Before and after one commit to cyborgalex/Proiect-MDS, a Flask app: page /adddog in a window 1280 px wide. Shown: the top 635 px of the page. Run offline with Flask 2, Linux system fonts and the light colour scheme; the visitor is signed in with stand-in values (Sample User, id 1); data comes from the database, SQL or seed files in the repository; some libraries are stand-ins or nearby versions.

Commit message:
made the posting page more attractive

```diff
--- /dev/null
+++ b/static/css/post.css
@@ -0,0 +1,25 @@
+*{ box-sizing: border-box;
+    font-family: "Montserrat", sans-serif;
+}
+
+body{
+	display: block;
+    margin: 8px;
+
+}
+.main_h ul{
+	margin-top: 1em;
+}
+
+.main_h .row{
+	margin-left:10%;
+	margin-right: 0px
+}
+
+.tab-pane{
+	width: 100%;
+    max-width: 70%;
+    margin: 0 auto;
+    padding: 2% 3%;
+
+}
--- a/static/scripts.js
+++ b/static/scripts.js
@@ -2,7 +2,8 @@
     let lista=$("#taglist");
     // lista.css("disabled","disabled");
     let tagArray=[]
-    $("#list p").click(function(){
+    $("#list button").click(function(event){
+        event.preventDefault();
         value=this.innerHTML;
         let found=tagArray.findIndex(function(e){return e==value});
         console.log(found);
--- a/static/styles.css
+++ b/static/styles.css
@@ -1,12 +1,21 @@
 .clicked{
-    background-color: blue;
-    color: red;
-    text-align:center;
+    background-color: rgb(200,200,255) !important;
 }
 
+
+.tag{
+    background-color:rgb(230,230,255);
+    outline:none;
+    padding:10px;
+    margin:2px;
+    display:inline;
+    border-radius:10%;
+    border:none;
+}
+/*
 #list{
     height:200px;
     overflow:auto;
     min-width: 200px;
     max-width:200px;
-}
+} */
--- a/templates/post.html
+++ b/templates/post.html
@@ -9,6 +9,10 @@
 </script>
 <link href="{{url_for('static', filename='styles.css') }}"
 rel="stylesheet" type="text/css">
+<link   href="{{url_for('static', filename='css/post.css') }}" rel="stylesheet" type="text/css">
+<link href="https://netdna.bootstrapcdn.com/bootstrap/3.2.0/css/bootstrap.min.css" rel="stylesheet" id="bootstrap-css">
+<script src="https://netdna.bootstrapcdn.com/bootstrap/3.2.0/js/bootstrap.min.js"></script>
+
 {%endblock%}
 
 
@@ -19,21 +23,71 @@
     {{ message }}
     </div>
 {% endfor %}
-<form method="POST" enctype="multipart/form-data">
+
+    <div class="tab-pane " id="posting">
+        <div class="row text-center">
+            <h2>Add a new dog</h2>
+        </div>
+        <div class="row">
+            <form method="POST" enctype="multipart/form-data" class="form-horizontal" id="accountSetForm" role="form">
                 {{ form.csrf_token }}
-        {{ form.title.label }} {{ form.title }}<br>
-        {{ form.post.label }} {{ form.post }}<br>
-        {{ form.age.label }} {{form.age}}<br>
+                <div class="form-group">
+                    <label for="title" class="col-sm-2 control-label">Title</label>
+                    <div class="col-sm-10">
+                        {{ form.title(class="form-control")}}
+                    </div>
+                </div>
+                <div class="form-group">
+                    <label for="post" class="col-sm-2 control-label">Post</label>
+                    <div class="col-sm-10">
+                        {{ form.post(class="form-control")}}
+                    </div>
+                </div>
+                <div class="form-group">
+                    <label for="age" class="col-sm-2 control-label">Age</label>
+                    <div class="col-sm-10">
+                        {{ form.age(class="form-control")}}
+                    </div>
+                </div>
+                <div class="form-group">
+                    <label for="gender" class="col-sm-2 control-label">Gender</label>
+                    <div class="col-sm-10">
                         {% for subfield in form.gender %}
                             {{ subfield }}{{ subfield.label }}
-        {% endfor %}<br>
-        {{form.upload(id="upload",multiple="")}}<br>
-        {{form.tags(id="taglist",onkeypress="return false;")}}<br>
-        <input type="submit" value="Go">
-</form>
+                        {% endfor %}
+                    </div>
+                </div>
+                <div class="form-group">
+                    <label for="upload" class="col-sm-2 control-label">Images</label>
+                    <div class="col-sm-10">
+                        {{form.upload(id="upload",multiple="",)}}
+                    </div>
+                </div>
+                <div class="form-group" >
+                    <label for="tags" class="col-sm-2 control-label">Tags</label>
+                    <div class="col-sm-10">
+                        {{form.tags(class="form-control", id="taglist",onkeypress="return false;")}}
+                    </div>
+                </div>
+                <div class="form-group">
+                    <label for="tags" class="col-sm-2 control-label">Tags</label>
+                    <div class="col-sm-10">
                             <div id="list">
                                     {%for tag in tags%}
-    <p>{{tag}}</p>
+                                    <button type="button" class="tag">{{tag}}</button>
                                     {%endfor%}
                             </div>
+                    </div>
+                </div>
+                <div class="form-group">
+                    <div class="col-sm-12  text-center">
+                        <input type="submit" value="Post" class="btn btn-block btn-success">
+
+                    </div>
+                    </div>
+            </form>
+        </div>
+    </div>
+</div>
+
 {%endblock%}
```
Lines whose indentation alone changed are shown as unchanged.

___

Work order »
Copy the entries above exactly, so that each line matches the original.

Task answer »
Before and after one commit to cyborgalex/Proiect-MDS, a Flask app: page /adddog in a window 1280 px wide. Shown: the top 635 px of the page. Run offline with Flask 2, Linux system fonts and the light colour scheme; the visitor is signed in with stand-in values (Sample User, id 1); data comes from the database, SQL or seed files in the repository; some libraries are stand-ins or nearby versions.

Commit message:
made the posting page more attractive

```diff
--- /dev/null
+++ b/static/css/post.css
@@ -0,0 +1,25 @@
+*{ box-sizing: border-box;
+    font-family: "Montserrat", sans-serif;
+}
+
+body{
+	display: block;
+    margin: 8px;
+
+}
+.main_h ul{
+	margin-top: 1em;
+}
+
+.main_h .row{
+	margin-left:10%;
+	margin-right: 0px
+}
+
+.tab-pane{
+	width: 100%;
+    max-width: 70%;
+    margin: 0 auto;
+    padding: 2% 3%;
+
+}
--- a/static/scripts.js
+++ b/static/scripts.js
@@ -2,7 +2,8 @@
     let lista=$("#taglist");
     // lista.css("disabled","disabled");
     let tagArray=[]
-    $("#list p").click(function(){
+    $("#list button").click(function(event){
+        event.preventDefault();
         value=this.innerHTML;
         let found=tagArray.findIndex(function(e){return e==value});
         console.log(found);
--- a/static/styles.css
+++ b/static/styles.css
@@ -1,12 +1,21 @@
 .clicked{
-    background-color: blue;
-    color: red;
-    text-align:center;
+    background-color: rgb(200,200,255) !important;
 }
 
+
+.tag{
+    background-color:rgb(230,230,255);
+    outline:none;
+    padding:10px;
+    margin:2px;
+    display:inline;
+    border-radius:10%;
+    border:none;
+}
+/*
 #list{
     height:200px;
     overflow:auto;
     min-width: 200px;
     max-width:200px;
-}
+} */
--- a/templates/post.html
+++ b/templates/post.html
@@ -9,6 +9,10 @@
 </script>
 <link href="{{url_for('static', filename='styles.css') }}"
 rel="stylesheet" type="text/css">
+<link   href="{{url_for('static', filename='css/post.css') }}" rel="stylesheet" type="text/css">
+<link href="https://netdna.bootstrapcdn.com/bootstrap/3.2.0/css/bootstrap.min.css" rel="stylesheet" id="bootstrap-css">
+<script src="https://netdna.bootstrapcdn.com/bootstrap/3.2.0/js/bootstrap.min.js"></script>
+
 {%endblock%}
 
 
@@ -19,21 +23,71 @@
     {{ message }}
     </div>
 {% endfor %}
-<form method="POST" enctype="multipart/form-data">
+
+    <div class="tab-pane " id="posting">
+        <div class="row text-center">
+            <h2>Add a new dog</h2>
+        </div>
+        <div class="row">
+            <form method="POST" enctype="multipart/form-data" class="form-horizontal" id="accountSetForm" role="form">
                 {{ form.csrf_token }}
-        {{ form.title.label }} {{ form.title }}<br>
-        {{ form.post.label }} {{ form.post }}<br>
-        {{ form.age.label }} {{form.age}}<br>
+                <div class="form-group">
+                    <label for="title" class="col-sm-2 control-label">Title</label>
+                    <div class="col-sm-10">
+                        {{ form.title(class="form-control")}}
+                    </div>
+                </div>
+                <div class="form-group">
+                    <label for="post" class="col-sm-2 control-label">Post</label>
+                    <div class="col-sm-10">
+                        {{ form.post(class="form-control")}}
+                    </div>
+                </div>
+                <div class="form-group">
+                    <label for="age" class="col-sm-2 control-label">Age</label>
+                    <div class="col-sm-10">
+                        {{ form.age(class="form-control")}}
+                    </div>
+                </div>
+                <div class="form-group">
+                    <label for="gender" class="col-sm-2 control-label">Gender</label>
+                    <div class="col-sm-10">
                         {% for subfield in form.gender %}
                             {{ subfield }}{{ subfield.label }}
-        {% endfor %}<br>
-        {{form.upload(id="upload",multiple="")}}<br>
-        {{form.tags(id="taglist",onkeypress="return false;")}}<br>
-        <input type="submit" value="Go">
-</form>
+                        {% endfor %}
+                    </div>
+                </div>
+                <div class="form-group">
+                    <label for="upload" class="col-sm-2 control-label">Images</label>
+                    <div class="col-sm-10">
+                        {{form.upload(id="upload",multiple="",)}}
+                    </div>
+                </div>
+                <div class="form-group" >
+                    <label for="tags" class="col-sm-2 control-label">Tags</label>
+                    <div class="col-sm-10">
+                        {{form.tags(class="form-control", id="taglist",onkeypress="return false;")}}
+                    </div>
+                </div>
+                <div class="form-group">
+                    <label for="tags" class="col-sm-2 control-label">Tags</label>
+                    <div class="col-sm-10">
                             <div id="list">
                                     {%for tag in tags%}
-    <p>{{tag}}</p>
+                                    <button type="button" class="tag">{{tag}}</button>
                                     {%endfor%}
                             </div>
+                    </div>
+                </div>
+                <div class="form-group">
+                    <div class="col-sm-12  text-center">
+                        <input type="submit" value="Post" class="btn btn-block btn-success">
+
+                    </div>
+                    </div>
+            </form>
+        </div>
+    </div>
+</div>
+
 {%endblock%}
```
Lines whose indentation alone changed are shown as unchanged.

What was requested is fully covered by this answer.